**TASK OBJECTIVE:**
Search the material and gather each line with "subgraph" in it.

<<<<

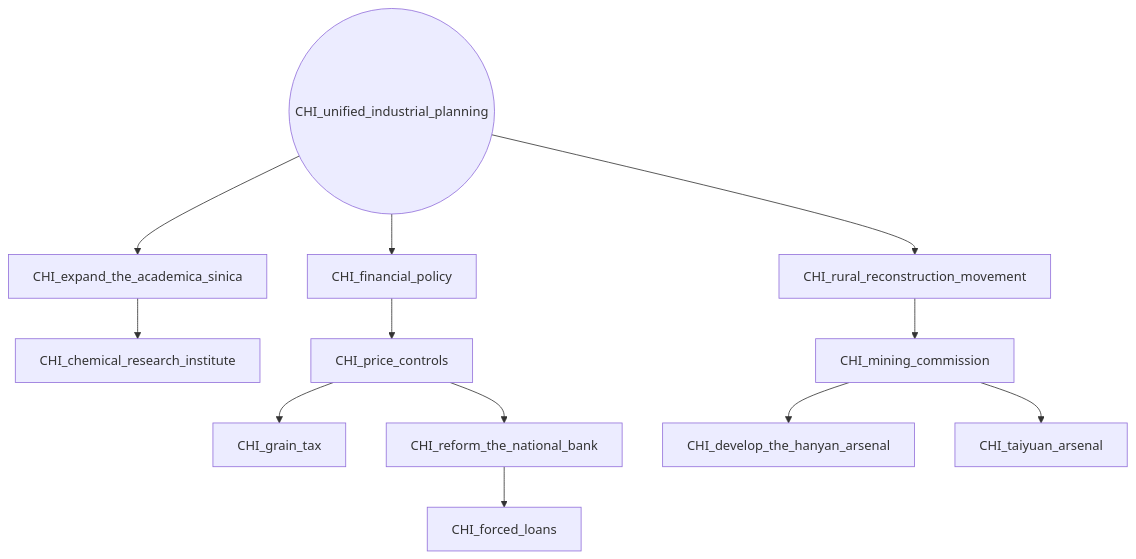
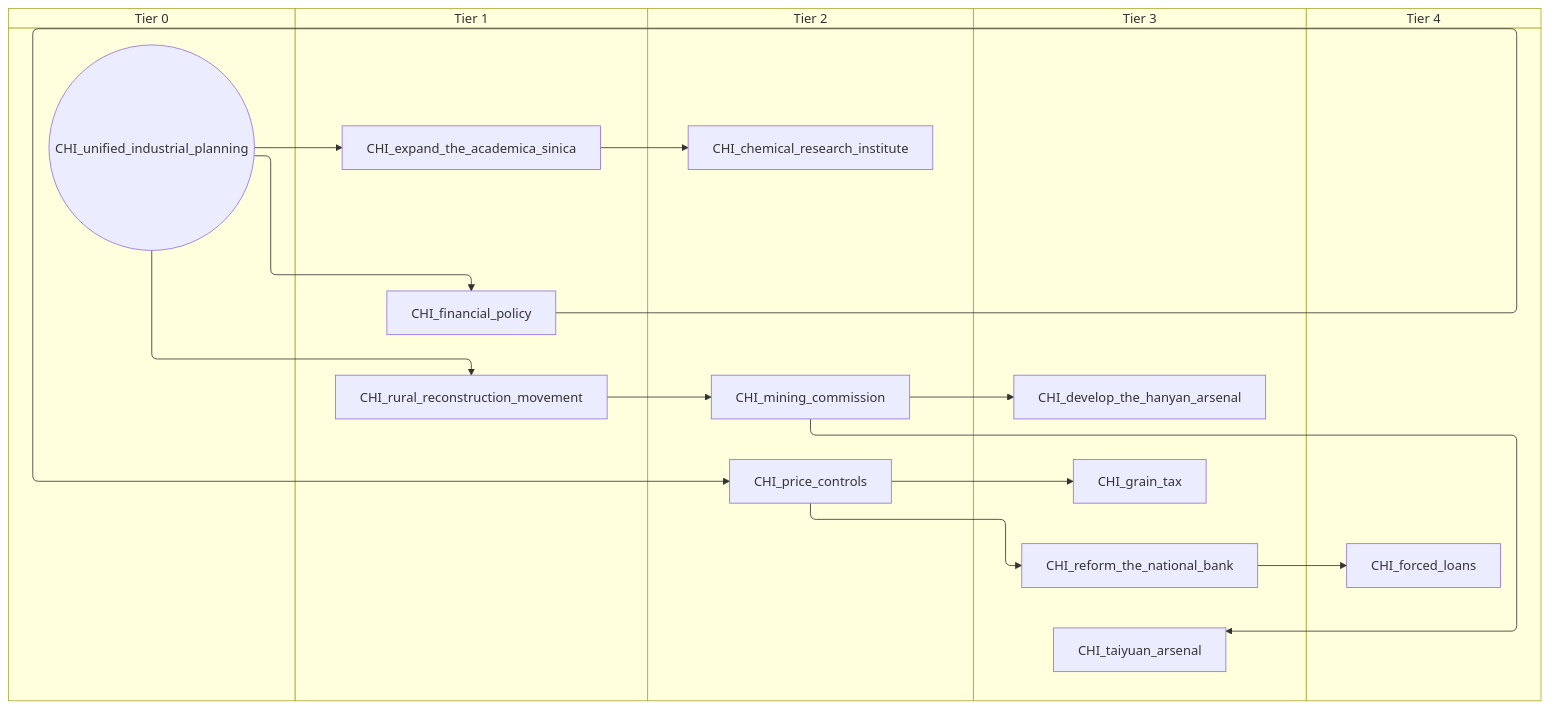
The third of 3 diagrams in docs/gdd/National Focuses/china_nationalist.md (evgeny-sobol/hoi4-sandbox-mode), drawn with Mermaid before and after one commit. The commit also changed other lines of this file and 80 other files, not shown here.

First line of the commit message:
Add swimlane mode to focus graph exporter

````diff
--- a/docs/gdd/National Focuses/china_nationalist.md
+++ b/docs/gdd/National Focuses/china_nationalist.md
@@ -96,26 +120,36 @@
 ```mermaid
-flowchart TD
-    n39["CHI_chemical_research_institute"]
-    n40["CHI_develop_the_hanyan_arsenal"]
-    n41["CHI_expand_the_academica_sinica"]
-    n42["CHI_financial_policy"]
-    n43["CHI_forced_loans"]
-    n44["CHI_grain_tax"]
-    n45["CHI_mining_commission"]
-    n46["CHI_price_controls"]
-    n47["CHI_reform_the_national_bank"]
-    n48["CHI_rural_reconstruction_movement"]
-    n49["CHI_taiyuan_arsenal"]
-    n50(("CHI_unified_industrial_planning"))
-    n41 --> n39
-    n45 --> n40
-    n50 --> n41
-    n50 --> n42
-    n47 --> n43
-    n46 --> n44
-    n48 --> n45
-    n42 --> n46
-    n46 --> n47
-    n50 --> n48
-    n45 --> n49
+swimlane-beta TD
+    subgraph tier_0["Tier 0"]
+        n39(("CHI_unified_industrial_planning"))
+    end
+    subgraph tier_1["Tier 1"]
+        n40["CHI_expand_the_academica_sinica"]
+        n41["CHI_financial_policy"]
+        n42["CHI_rural_reconstruction_movement"]
+    end
+    subgraph tier_2["Tier 2"]
+        n43["CHI_chemical_research_institute"]
+        n44["CHI_mining_commission"]
+        n45["CHI_price_controls"]
+    end
+    subgraph tier_3["Tier 3"]
+        n46["CHI_develop_the_hanyan_arsenal"]
+        n47["CHI_grain_tax"]
+        n48["CHI_reform_the_national_bank"]
+        n49["CHI_taiyuan_arsenal"]
+    end
+    subgraph tier_4["Tier 4"]
+        n50["CHI_forced_loans"]
+    end
+    n40 --> n43
+    n44 --> n46
+    n39 --> n40
+    n39 --> n41
+    n48 --> n50
+    n45 --> n47
+    n42 --> n44
+    n41 --> n45
+    n45 --> n48
+    n39 --> n42
+    n44 --> n49
 ```
````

>>>>

**TASK OUTPUT:**
+    subgraph tier_0["Tier 0"]
+    subgraph tier_1["Tier 1"]
+    subgraph tier_2["Tier 2"]
+    subgraph tier_3["Tier 3"]
+    subgraph tier_4["Tier 4"]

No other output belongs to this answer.